Your instructions:
If pictures are present, leave them out, and copy the data word for word.

---+---

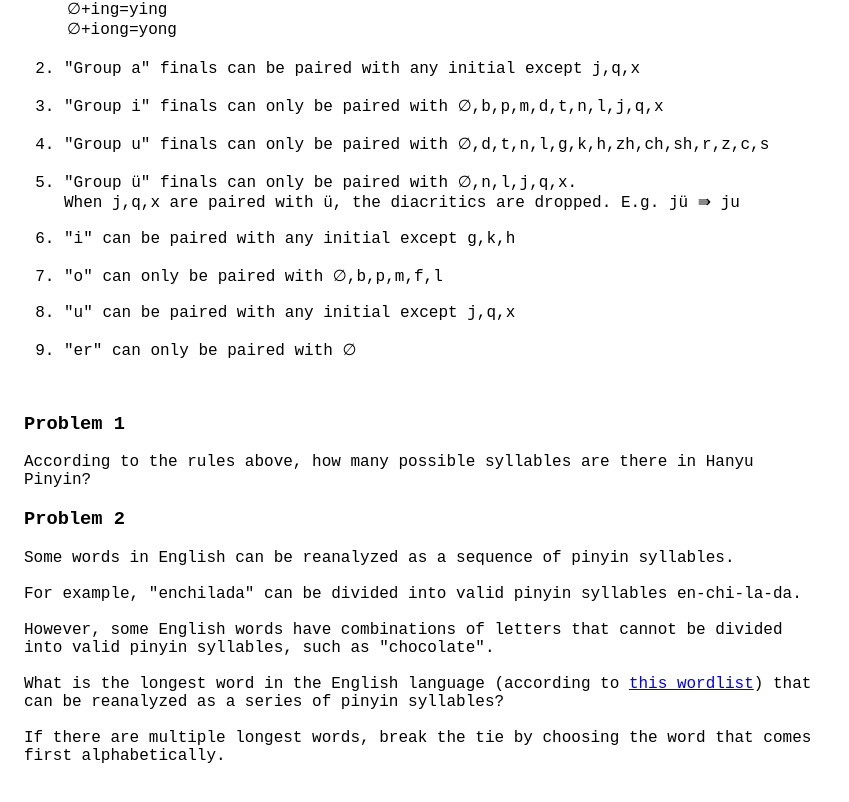
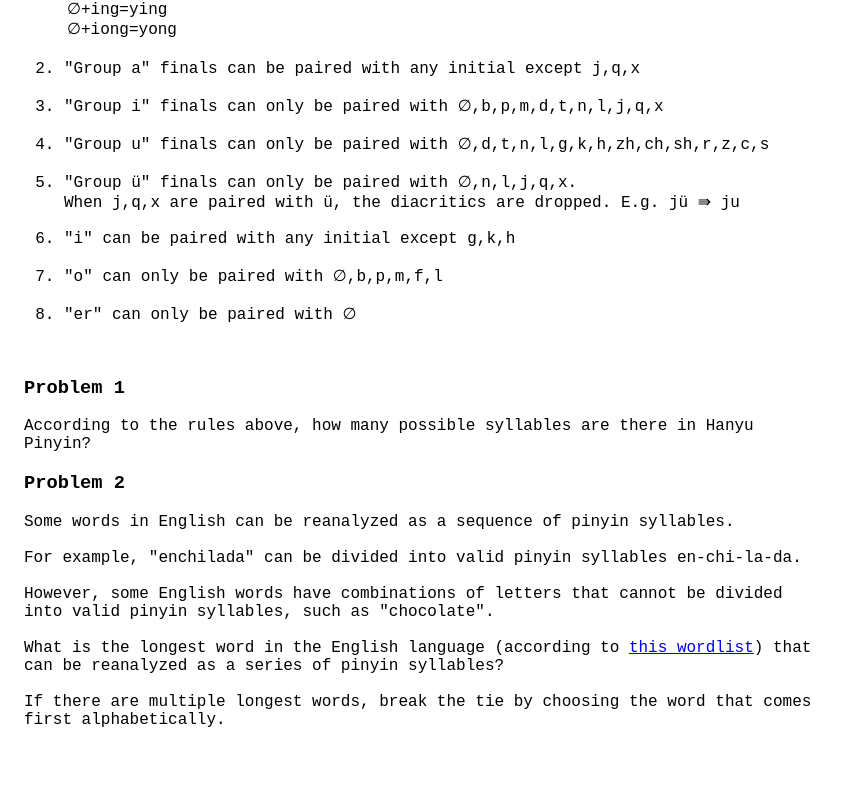
Before and after one commit to peterolson/coolgear-christmas, a SvelteKit app: page /2023/pinyin-words in a window 1280 px wide. Shown: the part 710-1512 px from the top of the page, without its empty margins (0-849 px from the left). After the commit the page ends 1479 px from the top, so only its background shows below. Built offline with nearby package versions, Linux system fonts and the light colour scheme.

Commit message:
simplify rules

```diff
--- a/src/routes/2023/pinyin-words/+page.svelte
+++ b/src/routes/2023/pinyin-words/+page.svelte
@@ -11,11 +11,11 @@ z, c, s
 
 and 35 possible syllable finals:
 
-Group a: a,e,ai,ei,ao,ou,an,en,ang,eng,ong
+Group a: a,e,ai,ei,ao,ou,an,en,ang,eng,ong,u
 Group i: ia,ie,iao,iu,ian,in,iang,ing,iong
 Group u: ua,uo,uai,ui,uan,un,uang
 Group ü: ü,üe,üan,ün
-Misfits: i, o, u, er
+Misfits: i, o, er
 
 Syllables can be formed by combining an initial with a final. However, not all possible combinations are phonotactically valid.
 
@@ -55,7 +55,6 @@ Namely:
 When j,q,x are paired with ü, the diacritics are dropped. E.g. jü &rAarr; ju</li>
 <li>"i" can be paired with any initial except g,k,h</li>
 <li>"o" can only be paired with ∅,b,p,m,f,l</li>
-<li>"u" can be paired with any initial except j,q,x</li>
 <li>"er" can only be paired with ∅</li></ol>
 <h3>Problem 1</h3>According to the rules above, how many possible syllables are there in Hanyu Pinyin?
 <h3>Problem 2</h3>Some words in English can be reanalyzed as a sequence of pinyin syllables.
```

---+---

Response to this task:
Before and after one commit to peterolson/coolgear-christmas, a SvelteKit app: page /2023/pinyin-words in a window 1280 px wide. Shown: the part 710-1512 px from the top of the page, without its empty margins (0-849 px from the left). After the commit the page ends 1479 px from the top, so only its background shows below. Built offline with nearby package versions, Linux system fonts and the light colour scheme.

Commit message:
simplify rules

```diff
--- a/src/routes/2023/pinyin-words/+page.svelte
+++ b/src/routes/2023/pinyin-words/+page.svelte
@@ -11,11 +11,11 @@ z, c, s
 
 and 35 possible syllable finals:
 
-Group a: a,e,ai,ei,ao,ou,an,en,ang,eng,ong
+Group a: a,e,ai,ei,ao,ou,an,en,ang,eng,ong,u
 Group i: ia,ie,iao,iu,ian,in,iang,ing,iong
 Group u: ua,uo,uai,ui,uan,un,uang
 Group ü: ü,üe,üan,ün
-Misfits: i, o, u, er
+Misfits: i, o, er
 
 Syllables can be formed by combining an initial with a final. However, not all possible combinations are phonotactically valid.
 
@@ -55,7 +55,6 @@ Namely:
 When j,q,x are paired with ü, the diacritics are dropped. E.g. jü &rAarr; ju</li>
 <li>"i" can be paired with any initial except g,k,h</li>
 <li>"o" can only be paired with ∅,b,p,m,f,l</li>
-<li>"u" can be paired with any initial except j,q,x</li>
 <li>"er" can only be paired with ∅</li></ol>
 <h3>Problem 1</h3>According to the rules above, how many possible syllables are there in Hanyu Pinyin?
 <h3>Problem 2</h3>Some words in English can be reanalyzed as a sequence of pinyin syllables.
```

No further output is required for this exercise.